_Work instructions:_
Find each line below that includes "color", then copy it.

_Items from a dataset:_
[Start of Attachment]

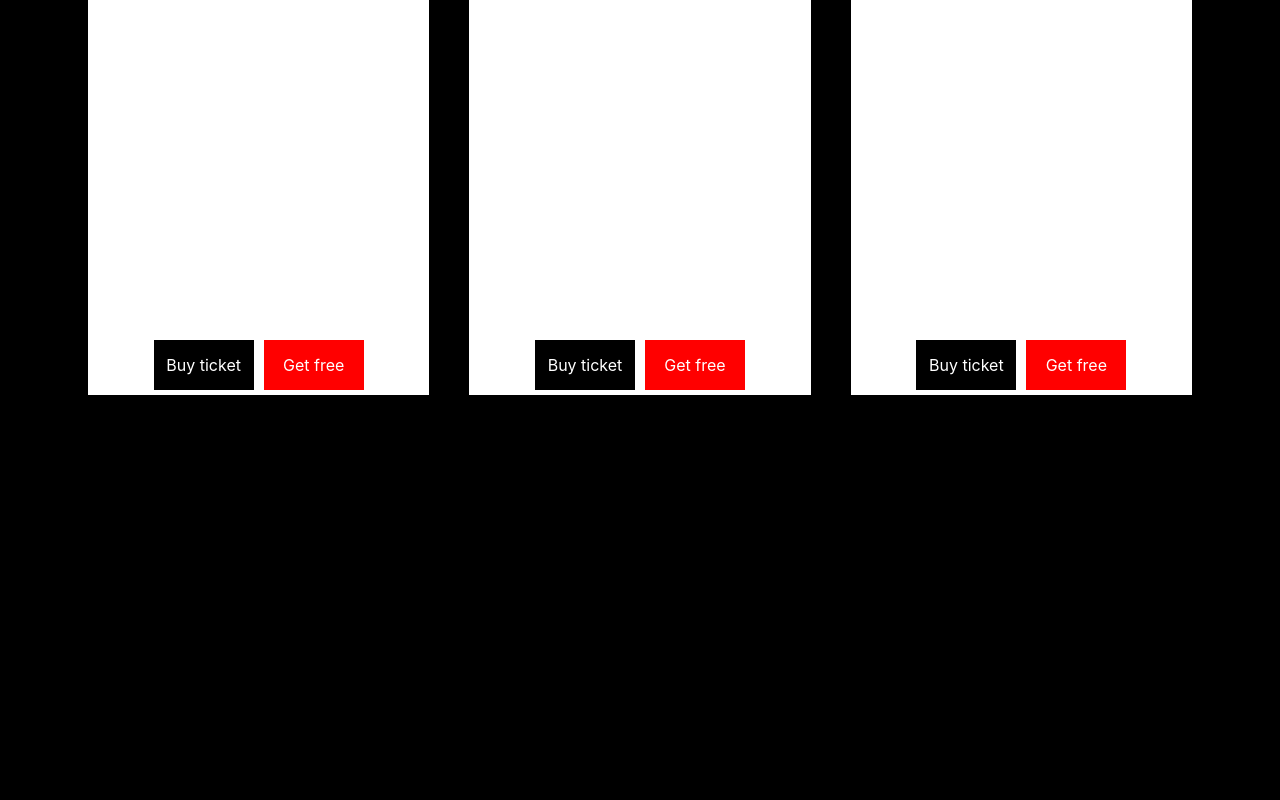
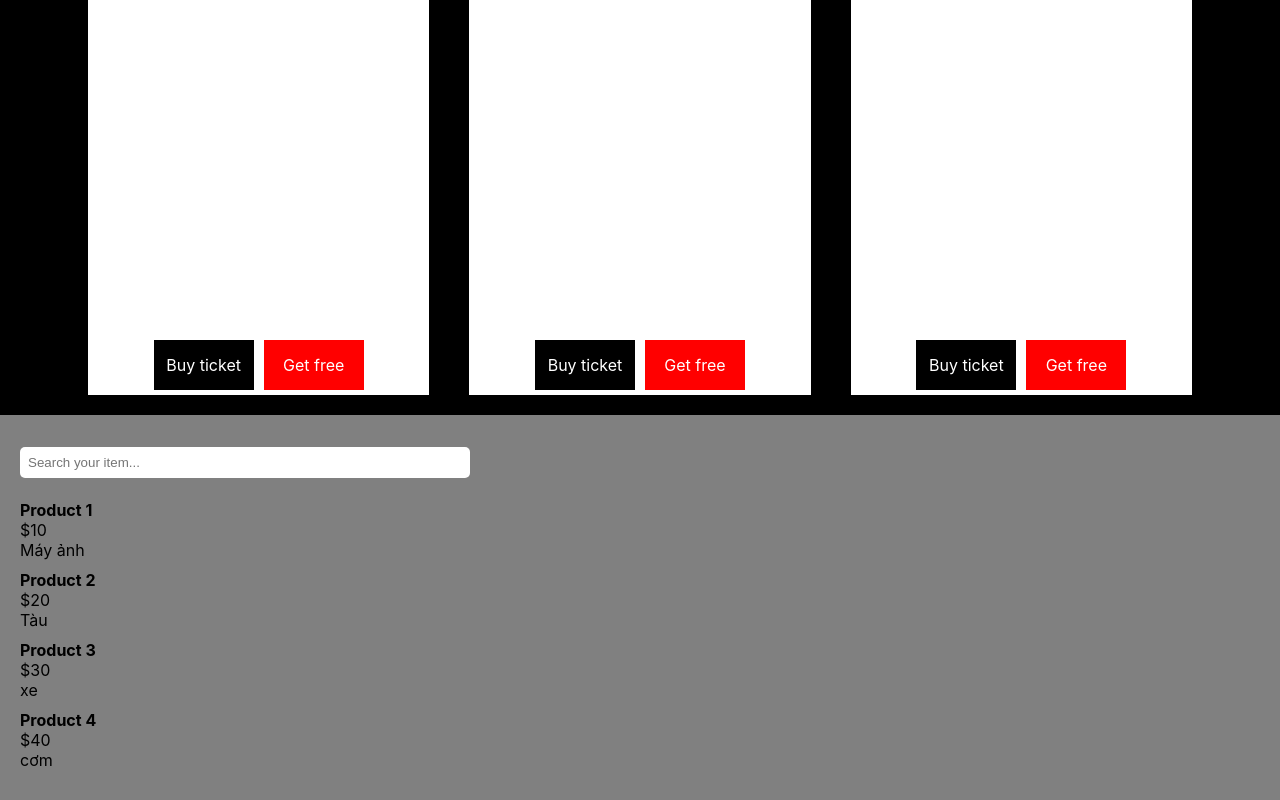
Before and after one commit to vuong1309/CIJS, a React (Create React App) app in the folder lesson2/hello_react/: page / in a window 1280 px wide. Shown: the part 255-1055 px from the top of the page. Before the commit the page ends 800 px from the top, so only its background shows below. Built offline with nearby package versions, Linux system fonts and the light colour scheme.

Commit message:
update btvn buoi 5

```diff
--- a/lesson2/hello_react/src/App.js
+++ b/lesson2/hello_react/src/App.js
@@ -2,7 +2,9 @@ import './App.css';
 import Header from './components/Header.js';
 import Item from './components/Item.js';
 import Popup from './components/Popup.js';
+import SearchList from './components/SearchList.js';
 import { useState } from 'react';
+
 
 function App() {
   const [popupOpen, setPopupOpen] = useState(false);
@@ -24,6 +26,8 @@ function App() {
         </div>
 
         {popupOpen && <Popup closePopup={setPopupOpen} />}
+
+        <SearchList />
       </div>
     </>
   );
--- /dev/null
+++ b/lesson2/hello_react/src/components/SearchList.css
@@ -0,0 +1,19 @@
+.searchlist-container {
+    width: 100%;
+    background-color: gray;
+    color: black;
+    padding: 20px;
+}
+
+.product-item {
+    margin: 10px 0px;
+}
+
+.product-search {
+    width: 450px;
+    border: 0;
+    outline: none;
+    color: #8b7d77;
+    border-radius: 5px;
+    padding: 8px;
+}
--- /dev/null
+++ b/lesson2/hello_react/src/components/SearchList.js
@@ -0,0 +1,59 @@
+import React from 'react';
+import { useState } from 'react';
+import './SearchList.css';
+
+const products = [
+    {
+        name: 'Product 1',
+        price: '$10',
+        description: 'Máy ảnh'
+    },
+    {
+        name: 'Product 2',
+        price: '$20',
+        description: 'Tàu'
+    },
+    {
+        name: 'Product 3',
+        price: '$30',
+        description: 'xe'
+    },
+    {
+        name: 'Product 4',
+        price: '$40',
+        description: 'cơm'
+    }]
+
+
+const SearchList = () => {
+
+    const [search, setSearch] = useState("");
+    const filteredProduct = products.filter((item, index) => {
+        return search === '' ? item : item.name.toLowerCase().includes(search.toLowerCase())
+    })
+
+    return (
+        <div className='searchlist-container'>
+            <div>
+                <input
+                    className='product-search'
+                    placeholder='Search your item...'
+                    onChange={(event) => setSearch(event.target.value)} />
+            </div>
+            {filteredProduct.length !== 0 ?
+                filteredProduct.map((item, index) => {
+                    return (
+                        <>
+                            <div className='product-item'>
+                                <h4>{item.name} </h4>
+                                <div>{item.price} </div>
+                                <div>{item.description} </div>
+                            </div>
+                        </>
+                    )
+                }) : <div>Not found</div>}
+        </div>
+    );
+};
+
+export default SearchList;
```
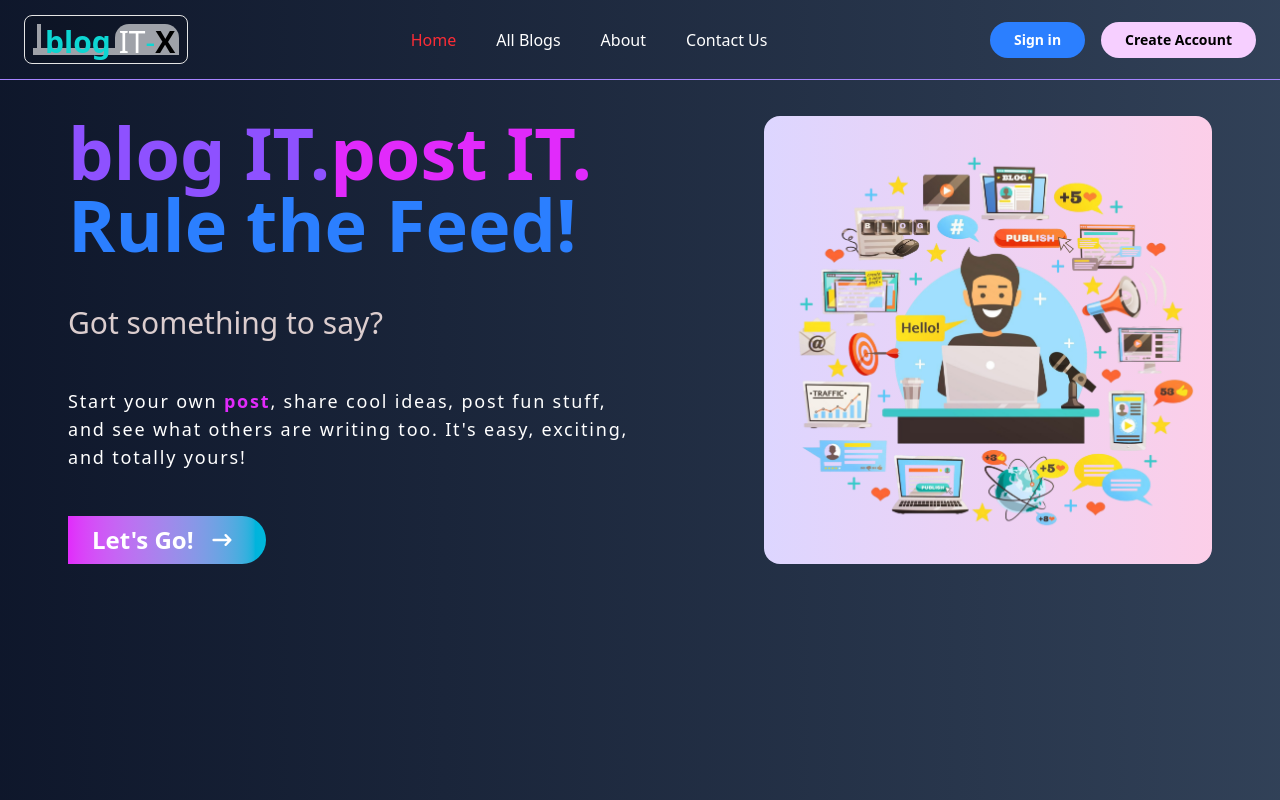
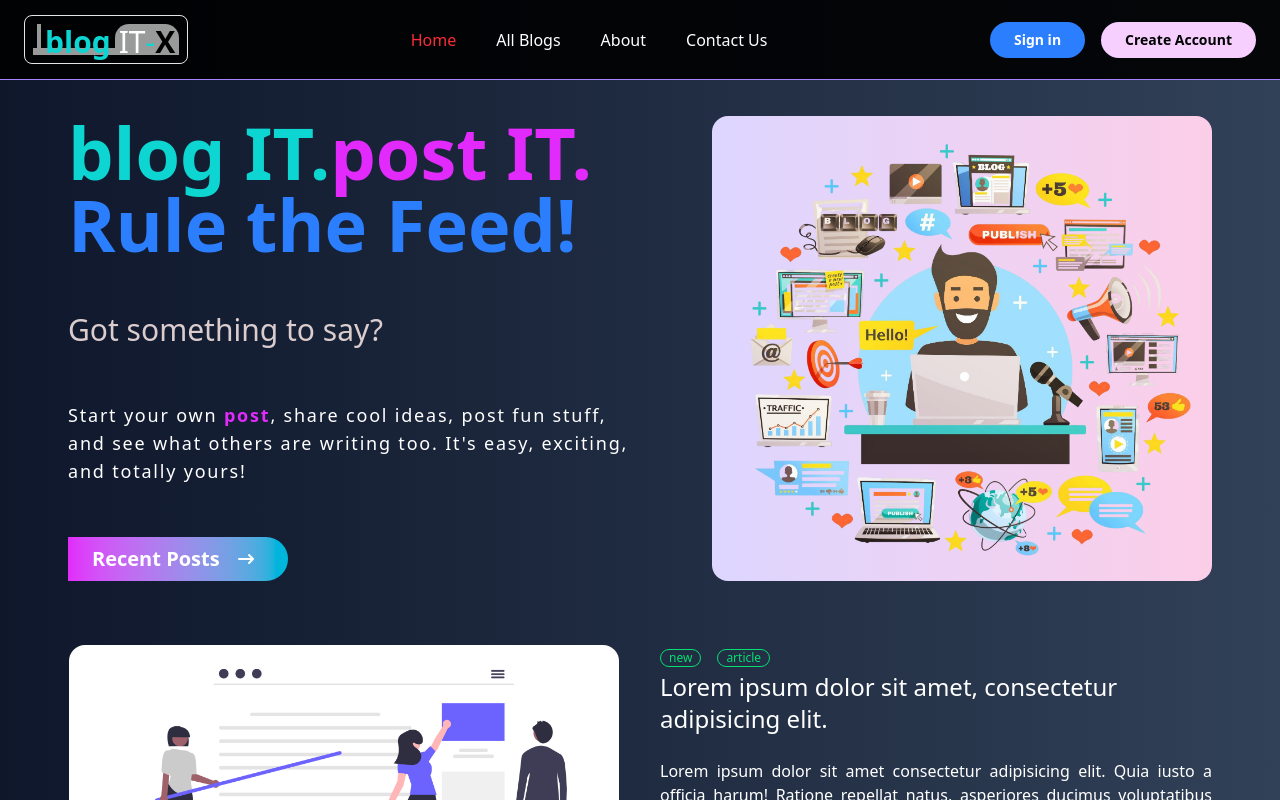
Before and after one commit to srmaharana1999/srm_blog, a Next.js app: page / in a window 1280 px wide. Shown: the top 800 px of the page. Built offline with nearby package versions, Linux system fonts and the light colour scheme; no server answers.

Commit message:
fix: improve styling and text tag replace by p tag

```diff
--- a/app/(content)/page.tsx
+++ b/app/(content)/page.tsx
@@ -1,13 +1,15 @@
 import CTA from "@/components/CTA";
+import RecentPost from "@/components/Home/RecentPost";
+import RecentPosts from "@/components/Home/RecentPosts/Index";
 import Image from "next/image";
 
 const Home = () => {
   return (
-    <div className="mt-25 max-w-7xl w-full p-4">
+    <div className="mt-25 max-w-7xl mx-auto w-full p-4">
       <div className="w-11/12 mx-auto flex flex-col-reverse md:flex-row text-white gap-6 md:gap-0">
         <div className="w-full md:w-1/2 bg-amber-90 flex flex-col gap-6 md:justify-between md:gap-0 text-center md:text-left">
           <h1 className="text-5xl lg:text-7xl font-semibold ">
-            <text className="text-violet-500">blog IT.</text>
+            <text className="text-chart-1">blog IT.</text>
             <text className="text-fuchsia-500">post IT.</text> <br />
             <text className="text-blue-500">Rule the Feed!</text>
           </h1>
@@ -24,16 +26,19 @@ const Home = () => {
         </div>
         <div className="h-full w-full md:w-1/2 justify-items-center md:justify-items-end-safe">
           <div className="w-fit h-fit bg-gradient-to-r from-violet-200 to-pink-200 rounded-2xl ">
-            <div className="relative w-[80vw] md:w-[35vw] aspect-square">
             <Image
               src="/images/hero-image.png"
               alt="hero_image"
-                fill
+              height={500}
+              width={500}
               className="object-contain"
             />
           </div>
         </div>
       </div>
+      <div className="w-11/12 mx-auto my-16">
+        <RecentPost />
+        <RecentPosts />
       </div>
     </div>
   );
--- a/components/CTA/index.tsx
+++ b/components/CTA/index.tsx
@@ -1,14 +1,15 @@
+import Link from "next/link";
 import { HiArrowNarrowRight } from "react-icons/hi";
 
 const CTA = () => {
   return (
     <div>
-      <button
-        type="button"
-        className="pr-8 p-6 text-2xl text-left font-semibold py-2 bg-gradient-to-r from-fuchsia-500 to-cyan-500 rounded-full md:rounded-l-none mx-auto md:mx-0 flex items-center gap-4"
+      <Link
+        href="#recent"
+        className="pr-8 p-6 w-fit text-xl text-left font-semibold py-2 bg-gradient-to-r from-fuchsia-500 to-cyan-500 rounded-full md:rounded-l-none mx-auto md:mx-0 flex items-center gap-4"
       >
-        Let&apos;s Go! <HiArrowNarrowRight />
-      </button>
+        Recent Posts <HiArrowNarrowRight />
+      </Link>
     </div>
   );
 };
--- a/components/Home/RecentPost/index.tsx
+++ b/components/Home/RecentPost/index.tsx
@@ -15,13 +15,13 @@ const RecentPost = () => {
       </div>
       <div className="flex flex-col">
         <div className="flex gap-4 my-1">
-          <text className="tag">new</text> <text className="tag">article</text>
+          <p className="tag">new</p> <p className="tag">article</p>
         </div>
 
-        <h2 className="text-2xl font-medium mb-6">
+        <h2 className="text-2xl font-medium">
           Lorem ipsum dolor sit amet, consectetur adipisicing elit.
         </h2>
-        <p className="text-justify">
+        <p className="text-justify my-6">
           Lorem ipsum dolor sit amet consectetur adipisicing elit. Quia iusto a
           officia harum! Ratione repellat natus, asperiores ducimus voluptatibus
           nobis neque deserunt animi nesciunt impedit aperiam cupiditate
--- a/components/NavBar/index.tsx
+++ b/components/NavBar/index.tsx
@@ -11,7 +11,7 @@ const NavBar = () => {
   const { data: session } = useSession();
   console.log("from navbar", session);
   return (
-    <div className="group fixed top-0 left-1/2 -translate-x-1/2 max-w-7xl w-full h-20 mx-auto text-black flex justify-between items-center px-6 border-b-1 border-violet-400 z-30 ">
+    <div className="group fixed top-0 left-1/2 -translate-x-1/2 max-w-7xl w-full h-20 mx-auto text-black flex justify-between items-center px-6 border-b-1 border-violet-400 z-30 bg-black/90">
       <div className="text-white lower-bar border-1 p-2 rounded-md bg-black/15">
         <div className="flex text-3xl text-chart-1 left-bar pl-1">
           <span className="text-chart-1 font-semibold px-1">blog</span>
@@ -72,7 +72,7 @@ const NavBar = () => {
       </div>
       <div
         className={`${
-          open ? "translate-x-0" : "-translate-x-[100vw]"
+          open ? "translate-x-0" : "-translate-x-[110vw]"
         } w-full absolute left-0 lg:hidden top-full h-[calc(100vh-80px)] origin-top bg-gradient-to-r from-slate-900 to-slate-700 transition-all duration-500 flex flex-col justify-center items-center`}
       >
         <ul className="list-none text-xl flex flex-col justify-center items-center gap-10">
```
Lines whose indentation alone changed are shown as unchanged.
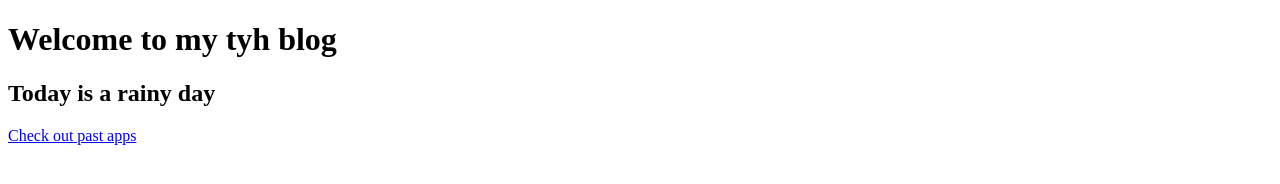
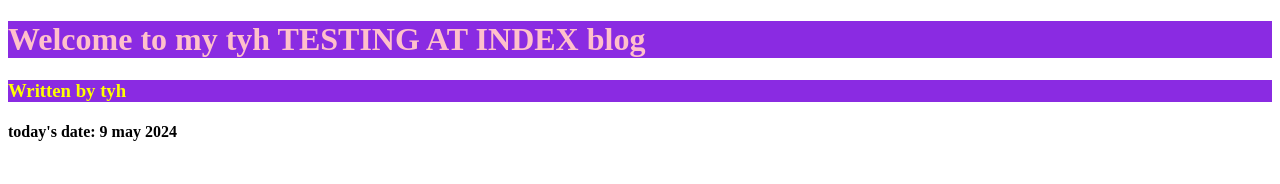
Before and after one commit to yinghui-techup/tyh-handson, a plain HTML site: page index.html in a window 1280 px wide. Drawn offline with Linux system fonts and the light colour scheme.

Commit message:
css hands on

```diff
--- a/index.html
+++ b/index.html
@@ -3,11 +3,13 @@
 <head>
     <meta charset="UTF-8">
     <meta name="viewport" content="width=device-width, initial-scale=1.0">
-    <title>Document</title>
+    <title>tyh document</title>
+    <link rel="stylesheet" href="style.css">
+
 </head>
 <body>
-    <h1>Welcome to my tyh blog</h1>
-    <h2>Today is a rainy day</h2>
-    <a href="https://techup.live">Check out past apps</a>
+    <h1 class="title" >Welcome to my tyh TESTING AT INDEX blog</h1>
+    <h3 class="title" id="important">Written by tyh</h3>
+    <h4>today's date: 9 may 2024</h4>
 </body>
 </html>
--- /dev/null
+++ b/style.css
@@ -0,0 +1,25 @@
+/*
+h1 {
+    color: white;
+    background-color: purple;
+    text-align: center;
+    border: 10px black;
+    margin-bottom: 100px;
+
+    padding-top: 20px;
+    padding-bottom: 20px;
+}
+
+*/
+
+h1{
+    color: pink;
+}
+
+.title {
+    background-color: blueviolet;
+}
+
+#important {
+    color: yellow;
+}
```
Also changed, not shown: old.html (added, +25 -0 lines).
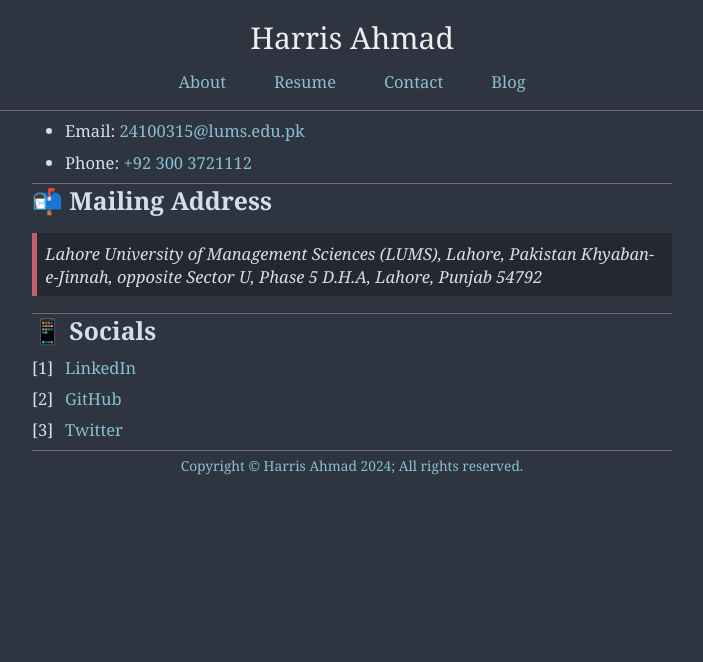
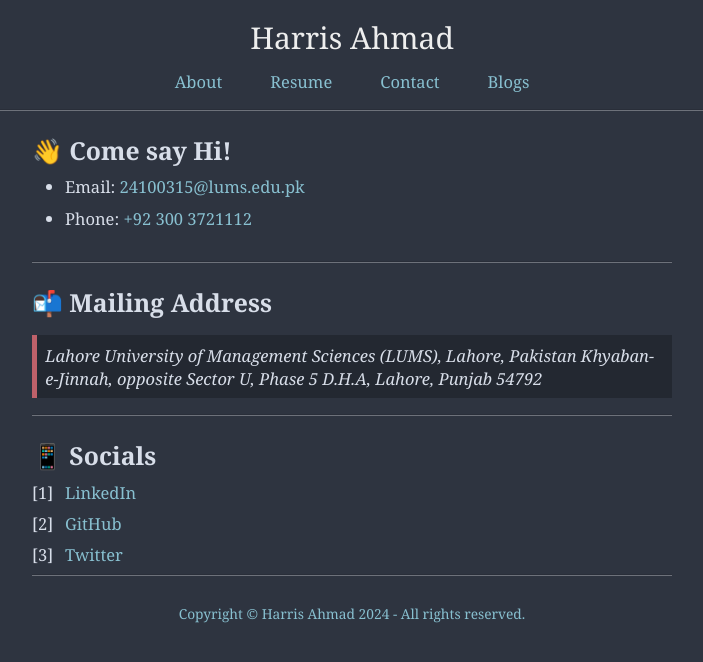
Before and after one commit to harris-ahmad/harris-ahmad.github.io, a Jekyll site: the page built from contact.md, in a window 1280 px wide. Shown: the top 662 px of the page, without its empty margins (288-991 px from the left). Built offline with Jekyll 4.4.1, drawn with Linux system fonts in a browser that asks for light colours; some web fonts are replaced.

Commit message:
contact info improved

```diff
--- a/_config.yml
+++ b/_config.yml
@@ -12,7 +12,7 @@ google_analytics: G-THLHD1VEH9
 
 footer: yes
 footer_url: ""
-footer_text: "Copyright © Harris Ahmad 2024; All rights reserved."
+footer_text: "Copyright © Harris Ahmad 2024 - All rights reserved."
 
 sass:
     style: compressed
@@ -25,5 +25,5 @@ nav:
    link: "resume.pdf"
  - name: "Contact"
    link: "contact"
- - name: "Blog"
+ - name: "Blogs"
    link: "blogs"
--- a/_layouts/default.html
+++ b/_layouts/default.html
@@ -89,9 +89,11 @@
                 {{ content }}
                 {% if site.footer == true %}
                     <hr />
+                    <br />
                     <p style="text-align: center; margin: auto; padding-bottom: 2px; padding-top: 2px;">
                     <a href="{{ site.footer_url }}"><small>{{ site.footer_text }}</small></a>
                     </p>
+                    <br />
                 {% endif %}
             </div>
     </div>
--- a/contact.md
+++ b/contact.md
@@ -1,21 +1,26 @@
 ---
 layout: default
 is_contact: true
+permalink: /contact
 ---
+<br>
+##  👋 Come say Hi!
 
 * Email: [24100315@lums.edu.pk](mailto:24100315@lums.edu.pk)
 
 * Phone: [+92 300 3721112](tel:+92 300 3721112)
 
+<br>
+
 ---
-
+<br>
 ## 📬 Mailing Address
 
 > Lahore University of Management Sciences (LUMS), Lahore, Pakistan
 > Khyaban-e-Jinnah, opposite Sector U, Phase 5 D.H.A, Lahore, Punjab 54792
 
 ---
-
+<br>
 ## 📱 Socials
 
 1. <a href="https://www.linkedin.com/in/harris-ahmad-9a6266214/" target="_blank">LinkedIn</a>
```
Also changed, not shown: blogs.md (+1 -1 lines), 7 other files.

[End of Attachment]

_Your response:_
+    background-color: gray;
+    color: black;
+    color: #8b7d77;
+    color: white;
+    background-color: purple;
+    color: pink;
+    background-color: blueviolet;
+    color: yellow;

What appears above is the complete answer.